Dan Abrams spoke tonight at the Carolina Theater in Greensboro as part of Elon Law’s 2022-23 Distinguished Leadership Lecture Series. The media entrepreneur touched on media law, defamation and bias throughout his lecture.
Abrams, a graduate of Columbia Law School, has amassed a number of accomplishments in the fields of journalism and law throughout his career. In addition to writing for the New York Times and Wall Street Journal and co-anchoring ABC’s Dateline, Abrams is also known for his work on programs such as Dan Abrams Live, On Patrol: Live, and the his radio show, “The Dan Abrams Show: Where Politics Meets the Law.”
Tonight, he spoke to Elon law students and the Greensboro community about his career and the importance of knowing the facts in today’s ever-changing and polarizing media landscape. Abrams addressed the audience directly, telling personal stories and sharing his thoughts on the subject of free speech, prejudice and the law.
Elon Law professor Enrique Armjio, a fellow at Yale Law School’s Information Society Project and UNC Chapel Hill’s Center for Information, Technology and Public Life, opened the conversation by asking Abrams about his thoughts on bias. They discussed court cases and the battle between lawyers and the media.
“Prejudice is a very different response today than it was 15 years ago. Today, people have the ability to do their own research, but they are too quiet to admit that they are wrong sometimes,” Abrams said.

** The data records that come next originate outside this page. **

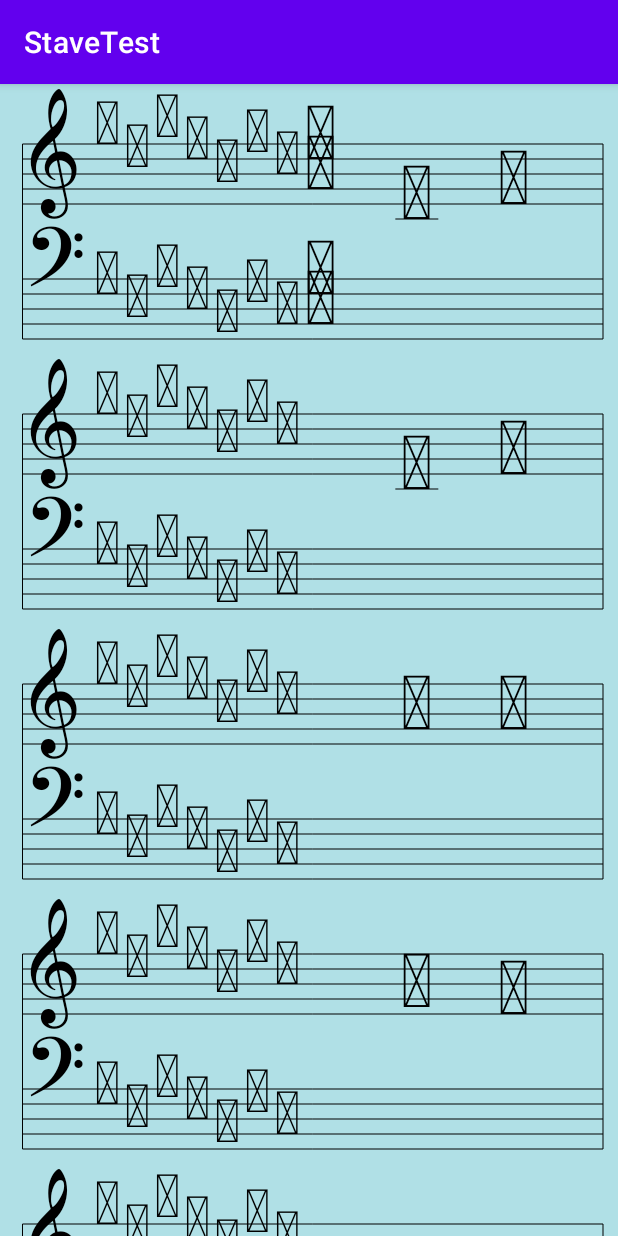
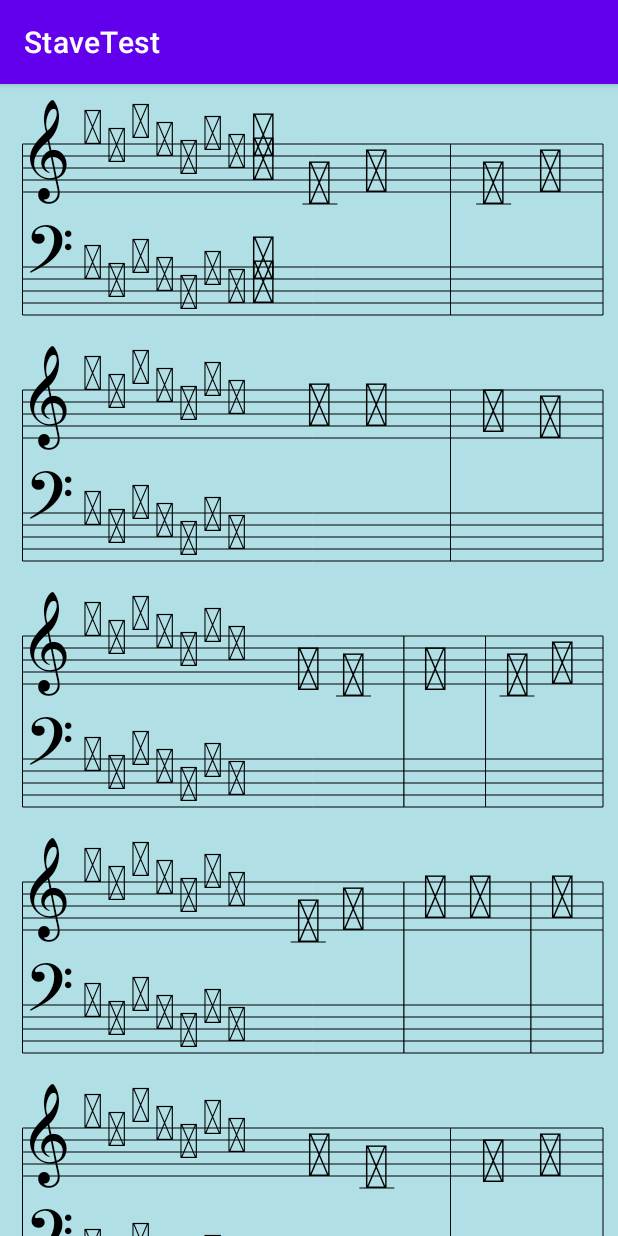
Before and after one commit to florinmuscalu/Zekon-Music-Skore, an Android app: the screen it shows after launch (MainActivity), on a phone screen of 412 x 824 dp. Run offline under Robolectric (Android 15) with nearby library versions, the phone set to English and light mode, and no system bars; 1 statement that could not run was skipped.

Commit message:
End bar changed. Bar rendering changed.

```diff
--- a/app/src/main/java/com/example/stavetest/MainActivity.java
+++ b/app/src/main/java/com/example/stavetest/MainActivity.java
@@ -35,8 +35,12 @@ public class MainActivity extends AppCompatActivity {
         s.setSecondStaveClef(FM_ClefValue.BASS);
         s.setTimeSignature(FM_TimeSignature._4_4);
         s.setKeySignature(FM_KeySignatureValue.DOb);
-        s.setDistanceBetweenStaveLines(10);
+        s.setDistanceBetweenStaveLines(8);
         s.setNoteSpacing(0);
+        s.setTimeSignature(FM_TimeSignature._2_4);
+        s.setKeySignature(FM_KeySignatureValue.DOsharp);
+        s.setAlign(FM_Align.CENTER);
+
         addSimpleMelodic();
         addRandom();
 
@@ -49,19 +53,22 @@ public class MainActivity extends AppCompatActivity {
 
 
         s.BeginTie();
+        s.BeginBeam();
         List<FM_Note> chord = new ArrayList<>();
         List<Integer> clefs = new ArrayList<>();
-        FM_Note n = new FM_Note(s, FM_NoteValue.SI, 4, FM_Accidental.None, FM_DurationValue.NOTE_WHOLE, true, false);
+        FM_Note n = new FM_Note(s, FM_NoteValue.SI, 4, FM_Accidental.Flat, FM_DurationValue.NOTE_EIGHT, true, true);
         s.AddToTie(n);
+        s.AddToBeam(n);
         chord.add(n);
-        chord.add(new FM_Note(s, FM_NoteValue.RE, 4, FM_Accidental.DoubleSharp, FM_DurationValue.NOTE_WHOLE_D, true, true));
-        chord.add(new FM_Note(s, FM_NoteValue.FA, 4, FM_Accidental.Sharp, FM_DurationValue.NOTE_WHOLE_D, true, false));
+        chord.add(new FM_Note(s, FM_NoteValue.RE, 4, FM_Accidental.DoubleSharp, FM_DurationValue.NOTE_WHOLE, false, true));
+        chord.add(new FM_Note(s, FM_NoteValue.FA, 4, FM_Accidental.Sharp, FM_DurationValue.NOTE_WHOLE_D, false, false));
         clefs.add(FM_ClefValue.TREBLE);
         clefs.add(FM_ClefValue.TREBLE);
         clefs.add(FM_ClefValue.TREBLE);
         s.addChord(chord, clefs);
 
-        s.addStaffNote(new FM_Note(s, FM_NoteValue.SI, 4, FM_Accidental.None, FM_DurationValue.NOTE_SIXTEENTH, true, false), FM_ClefValue.TREBLE, false, false, true);
+        s.addStaffNote(new FM_Note(s, FM_NoteValue.SI, 4, FM_Accidental.Flat, FM_DurationValue.NOTE_EIGHT, true, true), FM_ClefValue.TREBLE, true, false, true);
+        s.EndBeam();
         s.EndTie();
         s.addStaffNote(new FM_Note(s, FM_NoteValue.RE, 4, FM_Accidental.None, FM_DurationValue.NOTE_EIGHT, true, true), FM_ClefValue.TREBLE);
         s.addStaffNote(new FM_Note(s, FM_NoteValue.MI, 4, FM_Accidental.None, FM_DurationValue.NOTE_WHOLE, true, true), FM_ClefValue.TREBLE);
@@ -119,10 +126,6 @@ public class MainActivity extends AppCompatActivity {
 
     public void addTestAll() {
         FM_Score s = findViewById(R.id.stave);
-        s.setTimeSignature(FM_TimeSignature._2_4);
-        s.setKeySignature(FM_KeySignatureValue.DOsharp);
-        s.setAlign(FM_Align.CENTER);
-
         //Pauses
         s.addStaffNote(new FM_Pause(s, FM_DurationValue.NOTE_WHOLE), FM_ClefValue.TREBLE);
         s.addStaffNote(new FM_Pause(s, FM_DurationValue.NOTE_HALF), FM_ClefValue.TREBLE);
@@ -290,8 +293,6 @@ public class MainActivity extends AppCompatActivity {
 
     public void addSimpleMelodic(){
         FM_Score s = findViewById(R.id.stave);
-        s.setTimeSignature(FM_TimeSignature._2_4);
-        s.setKeySignature(FM_KeySignatureValue.DO);
         s.addStaffNote(new FM_Note(s, FM_NoteValue.DO, 4, FM_Accidental.None, FM_DurationValue.NOTE_QUARTER, true, true), FM_ClefValue.TREBLE);
         s.addStaffNote(new FM_Note(s, FM_NoteValue.MI, 4, FM_Accidental.None, FM_DurationValue.NOTE_QUARTER, true, true), FM_ClefValue.TREBLE);
         s.addStaffNote(new FM_BarNote(s), FM_ClefValue.TREBLE);
--- a/app/src/main/java/ro/florinm/FM_Score/FM_BarNote.java
+++ b/app/src/main/java/ro/florinm/FM_Score/FM_BarNote.java
@@ -42,8 +42,9 @@ public class FM_BarNote extends FM_BaseNote {
         Paint C = new Paint();
         C.setAntiAlias(true);
         C.setColor(Color);
-        canvas.drawLine(StartX + padding, BarYs, StartX + padding, BarYe, C);
-        canvas.drawLine(StartX + padding - 1, BarYs, StartX + padding - 1, BarYe, C);
-        canvas.drawLine(StartX + padding + 1, BarYs, StartX + padding + 1, BarYe, C);
+        canvas.drawRect(StartX + padding, BarYs, StartX + padding + FM_Const.dpTOpx(context,Stave.getDistanceBetweenStaveLines() *3 / 70), BarYe, C);
+        //canvas.drawLine(StartX + padding, BarYs, StartX + padding, BarYe, C);
+        //canvas.drawLine(StartX + padding - 1, BarYs, StartX + padding - 1, BarYe, C);
+        //canvas.drawLine(StartX + padding + 1, BarYs, StartX + padding + 1, BarYe, C);
     }
 }
--- a/app/src/main/java/ro/florinm/FM_Score/FM_BaseNote.java
+++ b/app/src/main/java/ro/florinm/FM_Score/FM_BaseNote.java
@@ -50,6 +50,9 @@ public abstract class FM_BaseNote{
     public abstract void DrawNote(Canvas canvas);
     public abstract float getDisplacement();
     public abstract String toString();
+    public float WidthAll(Paint font, boolean all) {
+        return WidthAll(font);
+    }
     public abstract float WidthAll(Paint font);
     public abstract float WidthAccidental(Paint font);
     public abstract float WidthNote(Paint font);
--- a/app/src/main/java/ro/florinm/FM_Score/FM_Note.java
+++ b/app/src/main/java/ro/florinm/FM_Score/FM_Note.java
@@ -102,7 +102,11 @@ public class FM_Note extends FM_BaseNote {
     }
 
     public float WidthAll(Paint font) {
-        return padding + WidthAccidental(font) + paddingNote + font.measureText(toStringNote()) + paddingDot + font.measureText(toStringDot()) + paddingExtra;
+        return WidthAll(font, false);
+    }
+
+    public float WidthAll(Paint font, boolean all) {
+        return padding + WidthAccidental(font) + paddingNote + WidthNote(font, all) + paddingDot + font.measureText(toStringDot()) + paddingExtra;
     }
 
     public float WidthAccidental(Paint font) {
@@ -114,9 +118,14 @@ public class FM_Note extends FM_BaseNote {
     }
 
     public float WidthNote(Paint font) {
+        return WidthNote(font, false);
+    }
+
+    public float WidthNote(Paint font, boolean all) {
         String s = FM_Const.FillNote;
         if (duration == 1 || duration == 51) s = FM_Const._1Note;
         if (duration == 2 || duration == 52) s = FM_Const.EmptyNote;
+        if (all) s = toString();
         return font.measureText(s);
     }
 
--- a/app/src/main/java/ro/florinm/FM_Score/FM_Score.java
+++ b/app/src/main/java/ro/florinm/FM_Score/FM_Score.java
@@ -204,13 +204,11 @@ public class FM_Score extends View {
         for (int j = 0; j < Beams.size(); j++) Beams.get(j).Draw(this, canvas);
 
         if (EndBar) {
-            canvas.drawLine(width - PaddingEnd - 1, BarYs, width - PaddingEnd - 1, BarYe, StaveLineColor);
-            canvas.drawLine(width - PaddingEnd - 2, BarYs, width - PaddingEnd - 2, BarYe, StaveLineColor);
-            canvas.drawLine(width - PaddingEnd - 3, BarYs, width - PaddingEnd - 3, BarYe, StaveLineColor);
-            canvas.drawLine(width - PaddingEnd - 4, BarYs, width - PaddingEnd - 4, BarYe, StaveLineColor);
-            canvas.drawLine(width - PaddingEnd - 5, BarYs, width - PaddingEnd - 5, BarYe, StaveLineColor);
-            canvas.drawLine(width - PaddingEnd - 10, BarYs, width - PaddingEnd - 10, BarYe, StaveLineColor);
-            canvas.drawLine(width - PaddingEnd - 11, BarYs, width - PaddingEnd - 11, BarYe, StaveLineColor);
+            canvas.drawRect(width - PaddingEnd - FM_Const.dpTOpx(context,DistanceBetweenStaveLines / 7), BarYs, width - PaddingEnd, BarYe, StaveLineColor);
+            canvas.drawRect(width - PaddingEnd - FM_Const.dpTOpx(context,DistanceBetweenStaveLines * 2 / 7), BarYs, width - PaddingEnd - FM_Const.dpTOpx(context,DistanceBetweenStaveLines *17 / 70), BarYe, StaveLineColor);
+
+            //canvas.drawLine(width - PaddingEnd - 10, BarYs, width - PaddingEnd - 10, BarYe, StaveLineColor);
+            //canvas.drawLine(width - PaddingEnd - 11, BarYs, width - PaddingEnd - 11, BarYe, StaveLineColor);
         }
         invalidate();
         requestLayout();
@@ -475,7 +473,7 @@ public class FM_Score extends View {
             float X = startX;
             FM_BaseNote last_note = null;
             for (int i = 0; i < StaveNotes.size(); i++) {
-                float w = StaveNotes.get(i).WidthAll(StaveFont) + NoteSpacing;
+                float w = StaveNotes.get(i).WidthAll(StaveFont, true) + NoteSpacing;
                 if (X + w > endX) {
                     if (last_note instanceof FM_BarNote) last_note.setVisible(false);
                     l++;
@@ -502,7 +500,7 @@ public class FM_Score extends View {
             int last_bar = 0;
             int bar_cnt = 0;
             for (int i = 0; i < StaveNotes.size(); i++) {
-                float w = StaveNotes.get(i).WidthAll(StaveFont) + NoteSpacing;
+                float w = StaveNotes.get(i).WidthAll(StaveFont, true) + NoteSpacing;
                 if (StaveNotes.get(i) instanceof FM_BarNote) {
                     last_bar = i;
                     bar_cnt++;
@@ -540,7 +538,7 @@ public class FM_Score extends View {
                 float diff = 0;
                 for (int j = 0; j < StaveNotes.size(); j++)
                     if (StaveNotes.get(j).line == i) {
-                        float w = StaveNotes.get(j).WidthAll(StaveFont);
+                        float w = StaveNotes.get(j).WidthAll(StaveFont, true);
                         X = X + w;
                         cnt++;
                     }
@@ -548,7 +546,7 @@ public class FM_Score extends View {
                 X = startX;
                 for (int j = 0; j < StaveNotes.size(); j++)
                     if (StaveNotes.get(j).line == i) {
-                        float w = StaveNotes.get(j).WidthAll(StaveFont);
+                        float w = StaveNotes.get(j).WidthAll(StaveFont, true);
                         StaveNotes.get(j).SetDrawParameters(X + diff, StaveNotes.get(j).StartY1, StaveNotes.get(j).StartY2);
                         X = X + w + diff;
                     }
```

The conversation then shifted to Abrams’ opinion on social media and the role it plays in the lives of young people today.
“Social media has made it worse. Social media is worse in the sense that people get all their information from there. There’s no filter,” Abrams said.
To close the Nov. 2 lecture, audience members were able to ask Abrams questions. Many asked for advice he would give to future law and journalism students.
LaTaylin Maxwell, a senior at Guilford College, said he is Dan Abrams’ “biggest fan” and was looking forward to the session. He hopes to pursue a career in law enforcement after graduation and attended the lecture curious as to whether law school might be a good option for him.
Maxwell had the chance to ask Abrams about law school and said he was surprised when Abrams suggested he look at more affordable paths.
“I had a lot of professors at Guilford College tell me it was a good idea. So here’s someone who actually went to law school,” Maxwell said. “So I think listening to him and actually getting the answer to the question answered me. I was surprised by his answer.”
However, Abrams encouraged the audience to be bold in pursuing their passions.
“If you want it, do it… go out there and just do it. If you see a story that your station isn’t covering, go cover it and give it to them,” Abrams said. “Put yourself out there.”